“After exploring multiple alternatives, the decision was made to close various stores, in addition to a reduction in staff at the company’s support office in Niwot, Colorado,” the company said in an emailed statement to Business Insider.
The 17-year-old company has about 40 stores in 10 states, though most are in Florida, according to its website. Lucky’s said it launched going-out-of-business sales this week at the closing stores.
“It is anticipated that the closing process for stores will take place over the next three weeks,” the company said. “Deep discounts on in-store merchandise during that time will allow customers to stock up on some of their favorite Lucky’s products before they are sold out.”
Lucky’s Market said it plans to keep seven stores open following the closings. The remaining stores include: Traverse City, Michigan; Cleveland, Ohio; Columbus, Ohio; Columbia, Missouri; Melbourne, Florida; and North Boulder and Fort Collins, Colorado.
The closings will impact about 2,500 employees, the South Florida Sun Sentinel reported on Tuesday.
The decision to close dozens of stores comes after Kroger announced in December that it planned to divest its stake in Lucky’s, which advertises the tagline “organic for the 99 percent.”
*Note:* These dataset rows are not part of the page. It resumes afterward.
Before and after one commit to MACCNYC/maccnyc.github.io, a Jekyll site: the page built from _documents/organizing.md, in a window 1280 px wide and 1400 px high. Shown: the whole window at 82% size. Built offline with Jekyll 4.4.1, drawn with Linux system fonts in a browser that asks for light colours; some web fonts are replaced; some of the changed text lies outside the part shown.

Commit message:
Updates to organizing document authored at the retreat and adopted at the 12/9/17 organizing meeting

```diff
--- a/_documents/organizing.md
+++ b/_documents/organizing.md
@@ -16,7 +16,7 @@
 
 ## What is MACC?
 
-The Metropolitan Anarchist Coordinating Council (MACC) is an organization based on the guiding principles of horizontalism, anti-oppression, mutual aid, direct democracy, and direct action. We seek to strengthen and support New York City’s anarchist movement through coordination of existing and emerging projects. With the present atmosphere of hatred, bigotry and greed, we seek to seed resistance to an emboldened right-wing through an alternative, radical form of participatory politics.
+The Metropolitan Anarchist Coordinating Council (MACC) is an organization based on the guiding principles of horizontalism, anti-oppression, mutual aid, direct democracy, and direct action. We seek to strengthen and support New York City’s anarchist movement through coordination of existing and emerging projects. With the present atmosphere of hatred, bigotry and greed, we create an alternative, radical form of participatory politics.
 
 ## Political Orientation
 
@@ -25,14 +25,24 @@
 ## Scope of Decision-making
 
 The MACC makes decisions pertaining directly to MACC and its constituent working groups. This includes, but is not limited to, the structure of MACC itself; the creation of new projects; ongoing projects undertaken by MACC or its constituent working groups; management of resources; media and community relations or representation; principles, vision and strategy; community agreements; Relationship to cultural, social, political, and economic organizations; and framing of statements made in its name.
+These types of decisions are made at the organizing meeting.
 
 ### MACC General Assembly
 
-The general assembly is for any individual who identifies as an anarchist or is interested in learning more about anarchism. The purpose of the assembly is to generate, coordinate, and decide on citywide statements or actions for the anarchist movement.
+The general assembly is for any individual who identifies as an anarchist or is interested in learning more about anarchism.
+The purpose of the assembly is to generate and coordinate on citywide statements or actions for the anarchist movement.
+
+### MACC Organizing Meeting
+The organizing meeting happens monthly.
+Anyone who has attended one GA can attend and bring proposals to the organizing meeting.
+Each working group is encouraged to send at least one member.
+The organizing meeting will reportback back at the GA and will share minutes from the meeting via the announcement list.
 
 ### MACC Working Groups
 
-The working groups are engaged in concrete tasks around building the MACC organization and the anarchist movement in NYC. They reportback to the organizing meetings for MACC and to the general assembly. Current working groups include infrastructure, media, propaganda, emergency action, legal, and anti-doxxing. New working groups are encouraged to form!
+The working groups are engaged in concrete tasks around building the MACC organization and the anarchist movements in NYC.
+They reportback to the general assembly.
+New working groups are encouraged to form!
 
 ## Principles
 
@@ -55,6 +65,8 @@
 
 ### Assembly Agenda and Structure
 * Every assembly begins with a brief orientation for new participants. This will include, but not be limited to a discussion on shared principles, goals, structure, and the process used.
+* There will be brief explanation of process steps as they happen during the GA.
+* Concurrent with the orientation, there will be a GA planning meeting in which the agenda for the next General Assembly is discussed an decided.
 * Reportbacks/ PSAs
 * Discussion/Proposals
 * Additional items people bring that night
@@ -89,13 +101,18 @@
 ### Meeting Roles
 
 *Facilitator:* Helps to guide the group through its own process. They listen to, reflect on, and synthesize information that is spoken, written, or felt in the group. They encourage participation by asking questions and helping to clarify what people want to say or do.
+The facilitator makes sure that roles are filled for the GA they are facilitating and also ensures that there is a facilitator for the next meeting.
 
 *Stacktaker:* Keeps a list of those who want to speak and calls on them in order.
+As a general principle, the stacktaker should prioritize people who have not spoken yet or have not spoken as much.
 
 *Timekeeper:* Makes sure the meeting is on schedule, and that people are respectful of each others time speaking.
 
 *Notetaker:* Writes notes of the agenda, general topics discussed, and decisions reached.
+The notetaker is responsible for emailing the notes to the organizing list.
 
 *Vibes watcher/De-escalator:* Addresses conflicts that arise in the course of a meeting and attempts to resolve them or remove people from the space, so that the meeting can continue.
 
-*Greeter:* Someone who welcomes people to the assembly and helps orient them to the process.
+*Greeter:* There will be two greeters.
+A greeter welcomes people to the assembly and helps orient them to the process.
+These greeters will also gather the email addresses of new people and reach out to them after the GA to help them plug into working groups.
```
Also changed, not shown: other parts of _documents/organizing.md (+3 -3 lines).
Kroger invested an undisclosed amount in the grocery chain in 2016.